Time Warner’s second quarter earnings got a boost from “Wonder Woman’s” box office success and subscriber growth at its cable operations.

Profits at the entertainment conglomerate beat Wall Street expectations with earnings per-share of $1.33, up from $1.29 per-share in the prior-year period. Revenues grew 5% to $7.3 billion, even as operating income decreased 8% to $1.7 billion. Analysts had projected that Time Warner would post per-share earnings of $1.19 on revenue of $7.3 billion.

The earnings report comes as Time Warner is awaiting government approval for its $85 billion sale to AT&T. The company said it expects the deal will close by the end of 2017. Even without the bureaucratic rubber stamp, AT&T is moving forward with plans to integrate Time Warner into the fold. The telecom giant announced last week that John Stankey will serve as CEO of its media group, giving him control of Time Warner’s properties. Time Warner’s portfolio includes its film studio Warner Bros., its cable division Turner, and the premium cable giant HBO.

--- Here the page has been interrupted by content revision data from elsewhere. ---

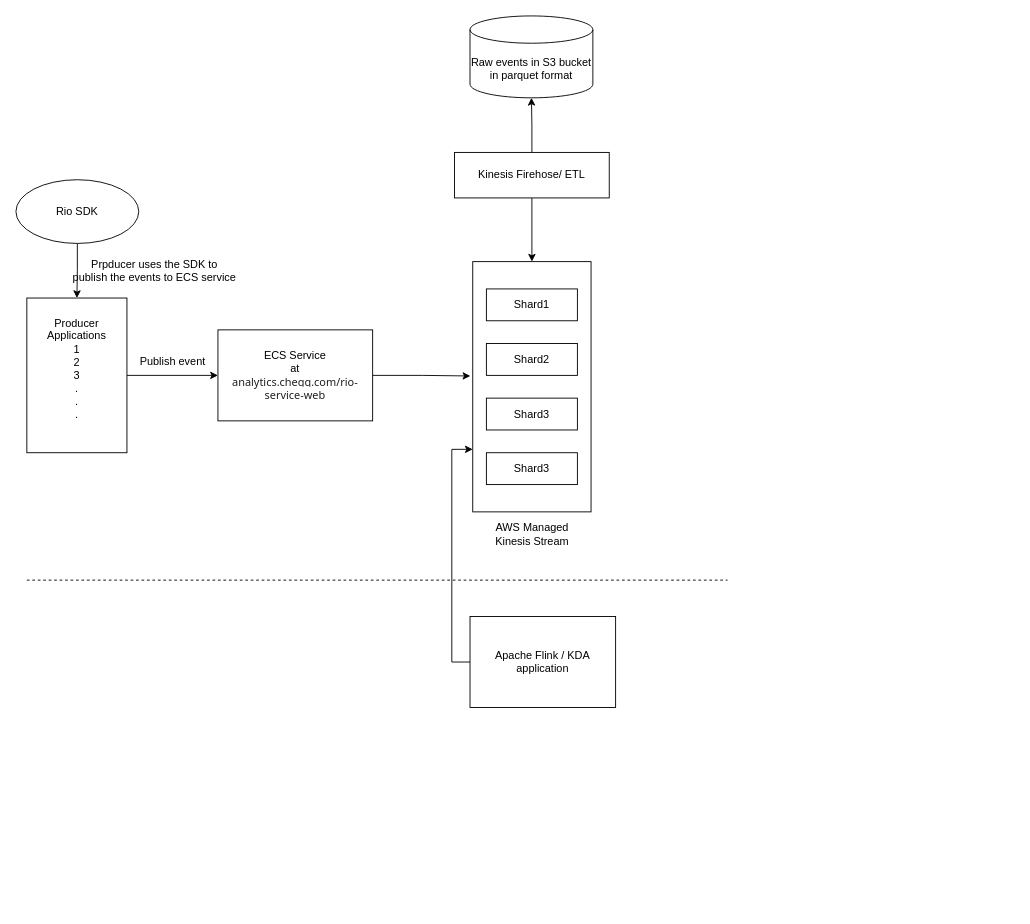
Earlier version of the draw.io diagram WebsiteActivityTrackingSystem.drawio (anshul1790/system-design-playground). Source tidied: cells renumbered, new cells numbered last; positions are measured from the earlier drawing's top-left corner, leaving out a move shared by most shapes. Both pictures are drawn from the tidied source at 91%, with x=0, y=0 at pixel (15, 15).
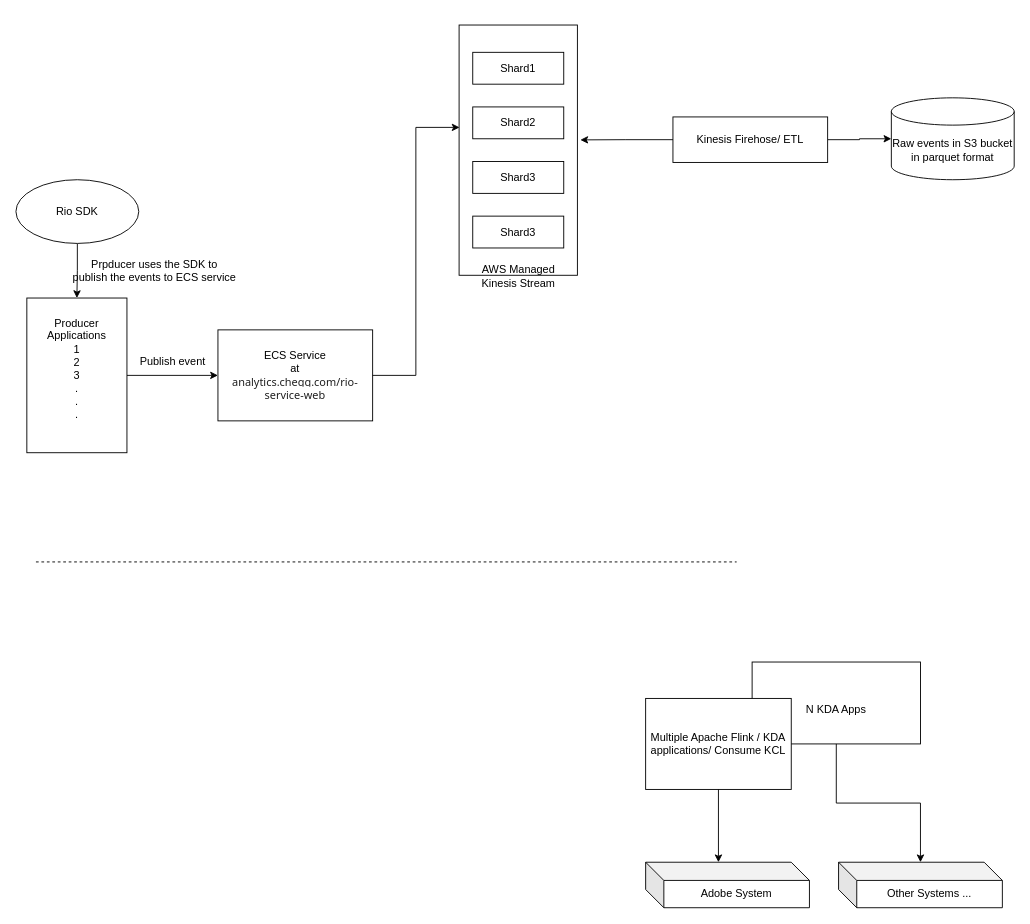
Above is the later version.

The change refers to these unchanged cells:
```xml
<mxCell id="5" value="ECS Service&lt;div&gt;at&lt;/div&gt;&lt;div&gt;&lt;span style=&quot;color: rgb(31, 31, 31); font-family: system-ui, sans-serif; text-align: start; background-color: rgb(255, 255, 255);&quot;&gt;analytics.chegg.com/rio-service-web&lt;/span&gt;&lt;/div&gt;" style="rounded=0;whiteSpace=wrap;html=1;" parent="1" vertex="1">
  <mxGeometry x="222" y="345" width="170" height="100" as="geometry" />
</mxCell>
```

Diff of the diagram source:
```diff
@@
+    <mxCell id="23" value="&lt;div&gt;&lt;br&gt;&lt;/div&gt;&lt;div&gt;&lt;span style=&quot;background-color: initial;&quot;&gt;N KDA Apps&lt;/span&gt;&lt;/div&gt;" style="rounded=0;whiteSpace=wrap;html=1;" parent="1" vertex="1">
+      <mxGeometry x="809" y="710" width="185" height="90" as="geometry" />
+    </mxCell>
     <mxCell id="2" style="rounded=0;whiteSpace=wrap;html=1;" parent="1" vertex="1">
-      <mxGeometry x="502" y="270" width="130" height="275" as="geometry" />
+      <mxGeometry x="487" y="10" width="130" height="275" as="geometry" />
     </mxCell>
@@
     <mxCell id="8" value="Shard1" style="rounded=0;whiteSpace=wrap;html=1;" parent="1" vertex="1">
-      <mxGeometry x="517" y="300" width="100" height="35" as="geometry" />
+      <mxGeometry x="502" y="40" width="100" height="35" as="geometry" />
     </mxCell>
     <mxCell id="9" value="Shard2" style="rounded=0;whiteSpace=wrap;html=1;" parent="1" vertex="1">
-      <mxGeometry x="517" y="360" width="100" height="35" as="geometry" />
+      <mxGeometry x="502" y="100" width="100" height="35" as="geometry" />
     </mxCell>
     <mxCell id="10" value="Shard3" style="rounded=0;whiteSpace=wrap;html=1;" parent="1" vertex="1">
-      <mxGeometry x="517" y="420" width="100" height="35" as="geometry" />
+      <mxGeometry x="502" y="160" width="100" height="35" as="geometry" />
     </mxCell>
     <mxCell id="11" value="Shard3" style="rounded=0;whiteSpace=wrap;html=1;" parent="1" vertex="1">
-      <mxGeometry x="517" y="480" width="100" height="35" as="geometry" />
+      <mxGeometry x="502" y="220" width="100" height="35" as="geometry" />
     </mxCell>
-    <mxCell id="12" style="edgeStyle=orthogonalEdgeStyle;rounded=0;jettySize=auto;html=1;entryX=-0.02;entryY=0.457;entryDx=0;entryDy=0;entryPerimeter=0;" parent="1" edge="1" source="5" target="2">
-      <mxGeometry relative="1" as="geometry" />
-    </mxCell>
     <mxCell id="13" value="AWS Managed&lt;div&gt;Kinesis Stream&lt;/div&gt;" style="text;html=1;align=center;verticalAlign=middle;strokeColor=none;fillColor=none;" parent="1" vertex="1">
-      <mxGeometry x="517" y="550" width="100" height="40" as="geometry" />
+      <mxGeometry x="502" y="266" width="100" height="40" as="geometry" />
     </mxCell>
@@
     <mxCell id="16" value="Raw events in S3 bucket in parquet format" style="shape=cylinder3;whiteSpace=wrap;html=1;boundedLbl=1;backgroundOutline=1;size=15;" parent="1" vertex="1">
-      <mxGeometry x="499" width="135" height="90" as="geometry" />
+      <mxGeometry x="962" y="90" width="135" height="90" as="geometry" />
     </mxCell>
+    <mxCell id="19" style="edgeStyle=orthogonalEdgeStyle;rounded=0;jettySize=auto;html=1;" parent="1" edge="1" source="18" target="16">
+      <mxGeometry relative="1" as="geometry" />
+    </mxCell>
+    <mxCell id="18" value="Kinesis Firehose/ ETL" style="rounded=0;whiteSpace=wrap;html=1;" parent="1" vertex="1">
+      <mxGeometry x="722" y="111" width="170" height="50" as="geometry" />
+    </mxCell>
+    <mxCell id="20" style="endArrow=none;dashed=1;html=1;rounded=0;" parent="1" edge="1">
+      <mxGeometry relative="1" as="geometry">
+        <mxPoint x="22" y="600" as="sourcePoint" />
+        <mxPoint x="792" y="600" as="targetPoint" />
+      </mxGeometry>
+    </mxCell>
+    <mxCell id="22" value="Multiple Apache Flink / KDA applications/ Consume KCL" style="rounded=0;whiteSpace=wrap;html=1;" parent="1" vertex="1">
+      <mxGeometry x="692" y="750" width="160" height="100" as="geometry" />
+    </mxCell>
+    <mxCell id="24" value="Adobe System" style="shape=cube;whiteSpace=wrap;html=1;boundedLbl=1;backgroundOutline=1;darkOpacity=0.05;darkOpacity2=0.1;" parent="1" vertex="1">
+      <mxGeometry x="692" y="930" width="180" height="50" as="geometry" />
+    </mxCell>
+    <mxCell id="25" style="edgeStyle=orthogonalEdgeStyle;rounded=0;jettySize=auto;html=1;" parent="1" edge="1" source="23" target="27">
+      <mxGeometry relative="1" as="geometry" />
+    </mxCell>
+    <mxCell id="26" style="edgeStyle=orthogonalEdgeStyle;rounded=0;jettySize=auto;html=1;entryX=0;entryY=0;entryDx=80;entryDy=0;entryPerimeter=0;" parent="1" edge="1" source="22" target="24">
+      <mxGeometry relative="1" as="geometry" />
+    </mxCell>
+    <mxCell id="27" value="Other Systems ..." style="shape=cube;whiteSpace=wrap;html=1;boundedLbl=1;backgroundOutline=1;darkOpacity=0.05;darkOpacity2=0.1;" parent="1" vertex="1">
+      <mxGeometry x="904" y="930" width="180" height="50" as="geometry" />
+    </mxCell>
-    <mxCell id="17" style="edgeStyle=orthogonalEdgeStyle;rounded=0;jettySize=auto;html=1;entryX=0.5;entryY=0;entryDx=0;entryDy=0;" parent="1" edge="1" source="18" target="2">
+    <mxCell id="17" style="edgeStyle=orthogonalEdgeStyle;rounded=0;jettySize=auto;html=1;entryX=1.025;entryY=0.459;entryDx=0;entryDy=0;entryPerimeter=0;" parent="1" edge="1" source="18" target="2">
       <mxGeometry relative="1" as="geometry" />
     </mxCell>
-    <mxCell id="18" value="Kinesis Firehose/ ETL" style="rounded=0;whiteSpace=wrap;html=1;" parent="1" vertex="1">
-      <mxGeometry x="482" y="150" width="170" height="50" as="geometry" />
-    </mxCell>
-    <mxCell id="19" style="edgeStyle=orthogonalEdgeStyle;rounded=0;jettySize=auto;html=1;entryX=0.5;entryY=1;entryDx=0;entryDy=0;entryPerimeter=0;" parent="1" edge="1" source="18" target="16">
-      <mxGeometry relative="1" as="geometry" />
-    </mxCell>
-    <mxCell id="20" style="endArrow=none;dashed=1;html=1;rounded=0;" parent="1" edge="1">
-      <mxGeometry relative="1" as="geometry">
-        <mxPoint x="12" y="620" as="sourcePoint" />
-        <mxPoint x="782" y="620" as="targetPoint" />
-      </mxGeometry>
-    </mxCell>
-    <mxCell id="21" style="edgeStyle=orthogonalEdgeStyle;rounded=0;jettySize=auto;html=1;entryX=0;entryY=0.75;entryDx=0;entryDy=0;exitX=0;exitY=0.5;exitDx=0;exitDy=0;" parent="1" edge="1" source="22" target="2">
-      <mxGeometry relative="1" as="geometry" />
-    </mxCell>
-    <mxCell id="22" value="Apache Flink / KDA application" style="rounded=0;whiteSpace=wrap;html=1;" parent="1" vertex="1">
-      <mxGeometry x="499" y="660" width="160" height="100" as="geometry" />
-    </mxCell>
+    <mxCell id="12" style="edgeStyle=orthogonalEdgeStyle;rounded=0;jettySize=auto;html=1;entryX=0.004;entryY=0.409;entryDx=0;entryDy=0;entryPerimeter=0;" parent="1" edge="1" source="5" target="2">
+      <mxGeometry relative="1" as="geometry" />
+    </mxCell>
```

It was a mixed quarter for Warner Bros., which saw revenues climb 12% to $3 billion as “Wonder Woman” packed in crowds and “Fantastic Beasts and Where to Find Them” debuted on home entertainment platforms. Operating income decreased 28% to $223 million, however, on higher print and advertising expenses. The studio also suffered a huge flop with “King Arthur,” its misguided attempt to scuff up the Round Table set.

HBO’s revenues increased 1% to $1.5 billion on higher subscriber numbers. The channel behind “Game of Thrones” and “Veep” did experience declines in home entertainment and international licensing revenues. Operating income increased 10% to $531 million aided by lower programming costs.

And Donald Trump continues to be good business for news organizations. The White House’s hyper-metabolic approach to news cycles resulted in big ratings for CNN, one of Turner’s flagship properties. It was CNN’s most-watched second quarter ever. Turner’s revenues increased 3% to $3.1 billion, with higher subscriber numbers offsetting advertising declines. Operating income decreased 7% to $1.1 billion, as a new agreement to broadcast NBA games led to increased programming expenses.

“These results and accolades reflect strong execution and the investments we’ve been making, both in the best content and in ensuring that we deliver our content across platforms to offer engaging experiences for our audiences,” Time Warner CEO Jeff Bewkes said in a statement. “Accelerating our pace of innovation and being able to connect more directly with consumers are among the exciting reasons for our proposed merger with AT&T.”

Time Warner will not host an earnings call with analysts due to its pending sale to AT&T.